What this task involves: Across the whole listing, copy out every line that includes the string "material".
*** Opening Information shown ***
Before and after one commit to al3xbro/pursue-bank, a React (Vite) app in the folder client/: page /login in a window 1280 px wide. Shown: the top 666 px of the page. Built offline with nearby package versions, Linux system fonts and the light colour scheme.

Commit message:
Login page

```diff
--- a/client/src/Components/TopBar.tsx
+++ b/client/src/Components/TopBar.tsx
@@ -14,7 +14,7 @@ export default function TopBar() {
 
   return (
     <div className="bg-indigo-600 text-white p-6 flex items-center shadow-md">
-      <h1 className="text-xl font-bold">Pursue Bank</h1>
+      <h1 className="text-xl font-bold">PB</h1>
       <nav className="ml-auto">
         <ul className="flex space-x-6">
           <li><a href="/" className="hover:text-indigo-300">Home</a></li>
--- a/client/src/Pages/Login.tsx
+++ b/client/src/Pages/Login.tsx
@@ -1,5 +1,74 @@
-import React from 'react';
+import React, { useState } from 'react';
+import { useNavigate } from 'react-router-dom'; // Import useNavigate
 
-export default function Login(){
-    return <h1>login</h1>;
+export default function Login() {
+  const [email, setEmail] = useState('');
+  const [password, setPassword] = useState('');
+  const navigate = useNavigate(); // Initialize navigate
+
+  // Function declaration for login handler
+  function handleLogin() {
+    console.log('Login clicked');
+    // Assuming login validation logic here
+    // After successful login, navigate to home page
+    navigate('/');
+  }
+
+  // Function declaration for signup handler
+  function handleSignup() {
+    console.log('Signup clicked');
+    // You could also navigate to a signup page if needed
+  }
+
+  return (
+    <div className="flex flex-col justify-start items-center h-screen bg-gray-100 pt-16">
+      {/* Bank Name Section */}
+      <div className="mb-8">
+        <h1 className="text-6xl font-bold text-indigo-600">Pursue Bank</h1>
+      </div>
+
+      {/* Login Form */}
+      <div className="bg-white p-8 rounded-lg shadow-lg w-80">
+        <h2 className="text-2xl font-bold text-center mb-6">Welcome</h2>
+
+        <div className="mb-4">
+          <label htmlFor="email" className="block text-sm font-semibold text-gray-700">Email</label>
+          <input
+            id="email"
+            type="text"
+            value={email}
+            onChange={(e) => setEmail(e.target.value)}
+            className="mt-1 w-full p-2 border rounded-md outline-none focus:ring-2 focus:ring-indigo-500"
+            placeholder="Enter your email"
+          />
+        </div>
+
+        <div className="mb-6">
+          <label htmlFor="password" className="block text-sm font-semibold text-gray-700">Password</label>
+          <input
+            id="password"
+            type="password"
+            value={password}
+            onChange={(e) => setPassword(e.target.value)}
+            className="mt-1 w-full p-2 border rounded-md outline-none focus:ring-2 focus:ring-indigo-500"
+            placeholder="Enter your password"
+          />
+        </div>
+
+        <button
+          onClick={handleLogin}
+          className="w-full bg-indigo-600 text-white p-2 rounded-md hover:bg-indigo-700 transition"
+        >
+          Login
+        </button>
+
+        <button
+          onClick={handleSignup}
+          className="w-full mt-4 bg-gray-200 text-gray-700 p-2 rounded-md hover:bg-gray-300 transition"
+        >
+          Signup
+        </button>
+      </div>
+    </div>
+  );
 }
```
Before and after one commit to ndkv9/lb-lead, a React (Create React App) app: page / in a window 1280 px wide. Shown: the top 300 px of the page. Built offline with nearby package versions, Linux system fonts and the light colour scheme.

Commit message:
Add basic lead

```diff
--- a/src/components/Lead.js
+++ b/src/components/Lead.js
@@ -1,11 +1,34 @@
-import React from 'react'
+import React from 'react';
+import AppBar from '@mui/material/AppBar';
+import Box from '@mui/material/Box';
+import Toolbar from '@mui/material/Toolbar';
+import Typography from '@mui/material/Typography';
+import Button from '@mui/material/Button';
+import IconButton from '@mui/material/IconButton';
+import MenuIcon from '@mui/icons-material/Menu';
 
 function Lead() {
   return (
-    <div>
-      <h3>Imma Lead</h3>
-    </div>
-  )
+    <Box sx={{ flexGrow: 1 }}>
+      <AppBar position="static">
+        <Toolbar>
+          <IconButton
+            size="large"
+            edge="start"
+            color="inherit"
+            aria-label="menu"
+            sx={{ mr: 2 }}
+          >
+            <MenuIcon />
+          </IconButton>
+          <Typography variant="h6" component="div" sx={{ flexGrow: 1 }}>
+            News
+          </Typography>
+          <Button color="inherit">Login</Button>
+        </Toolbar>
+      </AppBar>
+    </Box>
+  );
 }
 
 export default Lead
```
*** Closing Information shown ***
Written answer:
+import AppBar from '@mui/material/AppBar';
+import Box from '@mui/material/Box';
+import Toolbar from '@mui/material/Toolbar';
+import Typography from '@mui/material/Typography';
+import Button from '@mui/material/Button';
+import IconButton from '@mui/material/IconButton';
+import MenuIcon from '@mui/icons-material/Menu';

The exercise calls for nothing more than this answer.